Wherever the word "Noto" appears in a line of the records, copy that line.
===
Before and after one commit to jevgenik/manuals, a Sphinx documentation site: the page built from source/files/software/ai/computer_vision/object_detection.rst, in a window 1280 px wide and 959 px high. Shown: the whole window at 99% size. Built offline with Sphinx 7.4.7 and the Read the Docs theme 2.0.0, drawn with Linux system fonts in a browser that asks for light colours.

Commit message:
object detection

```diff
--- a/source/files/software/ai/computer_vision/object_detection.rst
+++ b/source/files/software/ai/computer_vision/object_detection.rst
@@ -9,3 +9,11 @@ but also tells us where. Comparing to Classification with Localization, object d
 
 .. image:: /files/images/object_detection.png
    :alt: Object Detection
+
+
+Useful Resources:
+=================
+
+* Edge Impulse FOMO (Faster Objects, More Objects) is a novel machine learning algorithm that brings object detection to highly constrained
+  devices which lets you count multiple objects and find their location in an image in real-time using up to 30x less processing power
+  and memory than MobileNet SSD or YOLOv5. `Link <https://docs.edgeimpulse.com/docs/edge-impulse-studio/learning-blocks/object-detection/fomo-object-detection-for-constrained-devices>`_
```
===
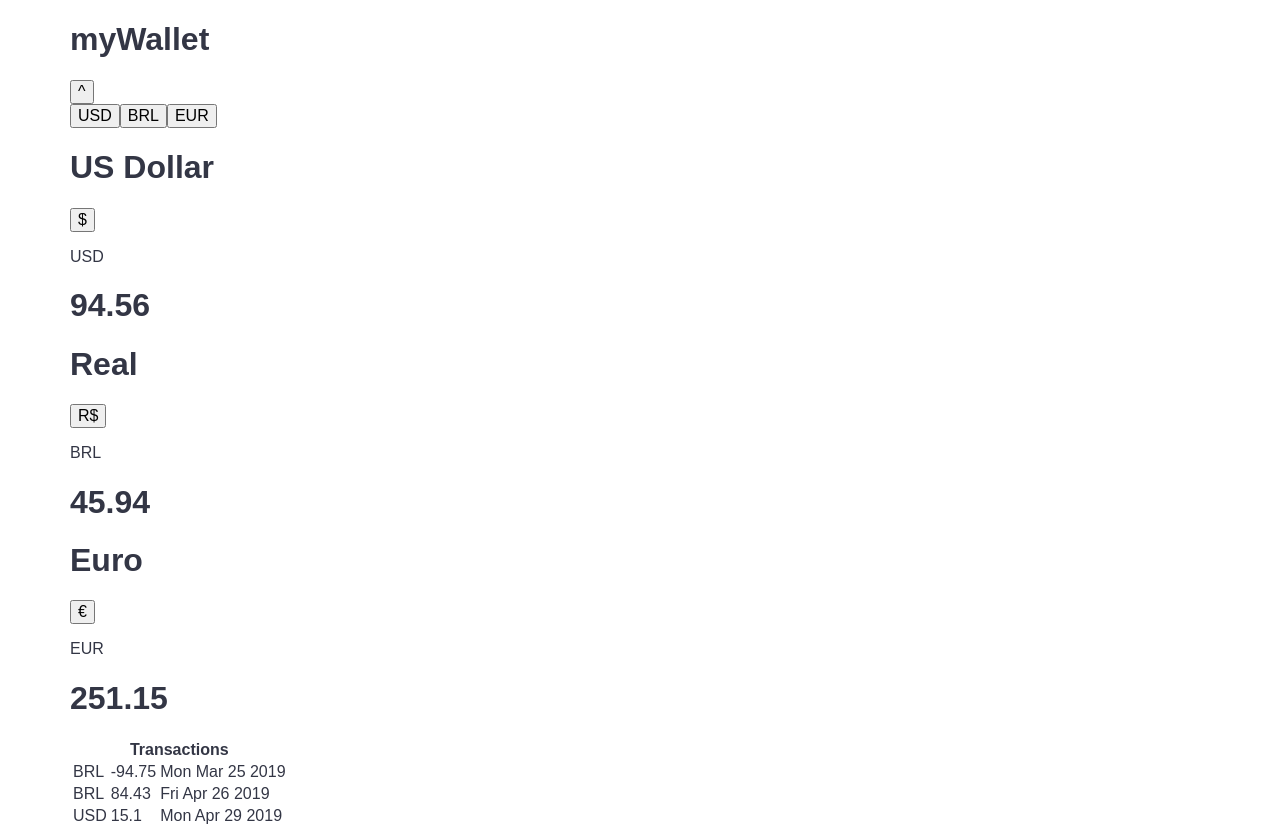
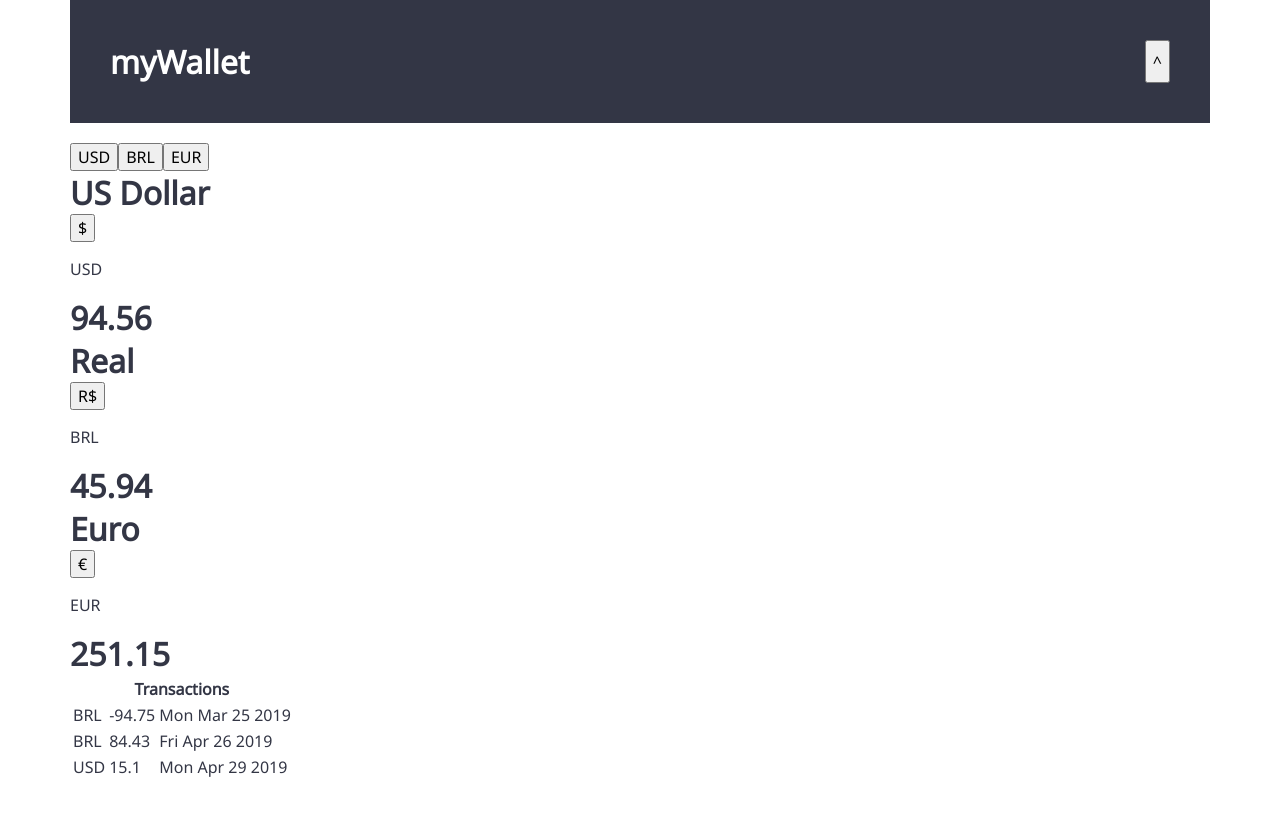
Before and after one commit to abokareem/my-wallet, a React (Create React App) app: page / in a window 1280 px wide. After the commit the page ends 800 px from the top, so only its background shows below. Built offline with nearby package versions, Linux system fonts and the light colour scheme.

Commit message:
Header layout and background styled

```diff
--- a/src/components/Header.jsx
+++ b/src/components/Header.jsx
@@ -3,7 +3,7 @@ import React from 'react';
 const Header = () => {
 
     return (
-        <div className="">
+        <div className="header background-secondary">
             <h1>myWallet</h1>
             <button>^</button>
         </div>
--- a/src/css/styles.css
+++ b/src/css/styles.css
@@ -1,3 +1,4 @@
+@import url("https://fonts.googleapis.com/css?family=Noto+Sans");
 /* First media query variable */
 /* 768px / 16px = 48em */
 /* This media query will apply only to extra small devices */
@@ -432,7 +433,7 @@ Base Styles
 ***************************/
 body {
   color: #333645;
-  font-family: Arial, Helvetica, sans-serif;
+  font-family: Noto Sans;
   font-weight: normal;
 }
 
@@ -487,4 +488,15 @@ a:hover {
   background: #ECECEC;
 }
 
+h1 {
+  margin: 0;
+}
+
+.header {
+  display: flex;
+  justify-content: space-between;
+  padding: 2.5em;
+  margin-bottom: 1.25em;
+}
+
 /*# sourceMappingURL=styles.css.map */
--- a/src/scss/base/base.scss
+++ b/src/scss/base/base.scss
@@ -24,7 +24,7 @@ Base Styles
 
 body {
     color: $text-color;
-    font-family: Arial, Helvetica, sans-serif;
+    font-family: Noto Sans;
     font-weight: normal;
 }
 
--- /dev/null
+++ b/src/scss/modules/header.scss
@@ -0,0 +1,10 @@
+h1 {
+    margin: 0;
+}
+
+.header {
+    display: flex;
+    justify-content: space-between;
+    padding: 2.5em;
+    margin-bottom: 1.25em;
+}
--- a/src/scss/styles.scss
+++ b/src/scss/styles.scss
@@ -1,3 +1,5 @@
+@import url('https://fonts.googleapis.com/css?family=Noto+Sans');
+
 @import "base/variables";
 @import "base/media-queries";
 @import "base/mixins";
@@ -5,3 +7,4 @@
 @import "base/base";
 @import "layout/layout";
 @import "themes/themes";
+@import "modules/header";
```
===
§ OUTPUT FOR THIS EXERCISE
+@import url("https://fonts.googleapis.com/css?family=Noto+Sans");
+  font-family: Noto Sans;
+    font-family: Noto Sans;
+@import url('https://fonts.googleapis.com/css?family=Noto+Sans');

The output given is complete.